The 21-year-old narrowly missed out on a medal four years ago in Beijing and will be hoping to go one better in the 200 metres.
The double European champion knows the experience of the London 2012 athletes’ village could be overwhelming, but is prepared for any eventuality – right up until she toes the start line.
“The Olympic Games is very different from other championships because all the other sports are there, not just the aquatics,” she said.
“It’s cycling over there, runners over here, and you’re in a different situation with the village.
"Usually you just stay in a hotel with just the team and you’d be close-knit with them as you travel down the pool and come back to the hotel, and that’s kind of it.
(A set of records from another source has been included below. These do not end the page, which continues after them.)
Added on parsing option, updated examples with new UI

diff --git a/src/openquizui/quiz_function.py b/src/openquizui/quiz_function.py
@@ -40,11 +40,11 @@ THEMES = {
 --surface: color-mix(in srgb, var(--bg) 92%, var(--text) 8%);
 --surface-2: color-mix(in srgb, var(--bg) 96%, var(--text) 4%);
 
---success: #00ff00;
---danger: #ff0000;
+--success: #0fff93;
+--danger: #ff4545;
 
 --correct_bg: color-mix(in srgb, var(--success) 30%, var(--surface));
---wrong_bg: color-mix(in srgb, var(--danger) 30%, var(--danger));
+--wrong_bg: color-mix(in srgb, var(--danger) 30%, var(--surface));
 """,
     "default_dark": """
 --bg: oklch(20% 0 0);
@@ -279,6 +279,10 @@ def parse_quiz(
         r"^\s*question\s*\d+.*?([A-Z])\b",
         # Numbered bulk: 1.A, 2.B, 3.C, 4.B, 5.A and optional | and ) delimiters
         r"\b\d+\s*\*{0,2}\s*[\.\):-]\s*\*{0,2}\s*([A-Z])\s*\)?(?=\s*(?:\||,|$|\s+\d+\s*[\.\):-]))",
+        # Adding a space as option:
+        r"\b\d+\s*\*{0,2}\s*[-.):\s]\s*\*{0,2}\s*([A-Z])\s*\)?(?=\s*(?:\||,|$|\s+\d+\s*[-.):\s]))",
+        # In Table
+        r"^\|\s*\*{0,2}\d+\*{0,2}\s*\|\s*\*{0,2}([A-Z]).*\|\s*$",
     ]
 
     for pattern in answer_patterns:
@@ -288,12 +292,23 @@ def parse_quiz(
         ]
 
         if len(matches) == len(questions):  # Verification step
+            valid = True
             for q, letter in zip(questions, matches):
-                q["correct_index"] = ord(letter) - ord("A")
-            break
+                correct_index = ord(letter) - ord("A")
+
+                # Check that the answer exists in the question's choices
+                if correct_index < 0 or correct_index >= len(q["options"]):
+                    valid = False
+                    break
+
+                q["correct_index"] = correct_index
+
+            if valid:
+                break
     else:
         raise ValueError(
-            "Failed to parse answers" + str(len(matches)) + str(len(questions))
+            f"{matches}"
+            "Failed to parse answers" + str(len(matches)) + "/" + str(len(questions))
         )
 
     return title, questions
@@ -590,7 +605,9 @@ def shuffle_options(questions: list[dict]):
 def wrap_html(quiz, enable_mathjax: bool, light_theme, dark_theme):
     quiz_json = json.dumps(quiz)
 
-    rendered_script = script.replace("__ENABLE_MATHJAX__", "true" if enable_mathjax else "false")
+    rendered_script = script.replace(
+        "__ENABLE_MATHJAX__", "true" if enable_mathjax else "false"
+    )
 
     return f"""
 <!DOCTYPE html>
“But at the village at the Games, you’ve got the dining area, you’ve got the media centre and the shops. It’s kind of crazy, so to know what to expect in that situation, and to know when you go in the village and exactly what it’s going to be like.
“The only situation you can’t prepare for is walking out in front of the crowd. They were amazing in Beijing, but the British percentage of them were tiny.
“But we’re going to walk out in London and get a great reception. It’s something you can’t prepare for, but you have to try go and face it and not be a rabbit in the headlights.”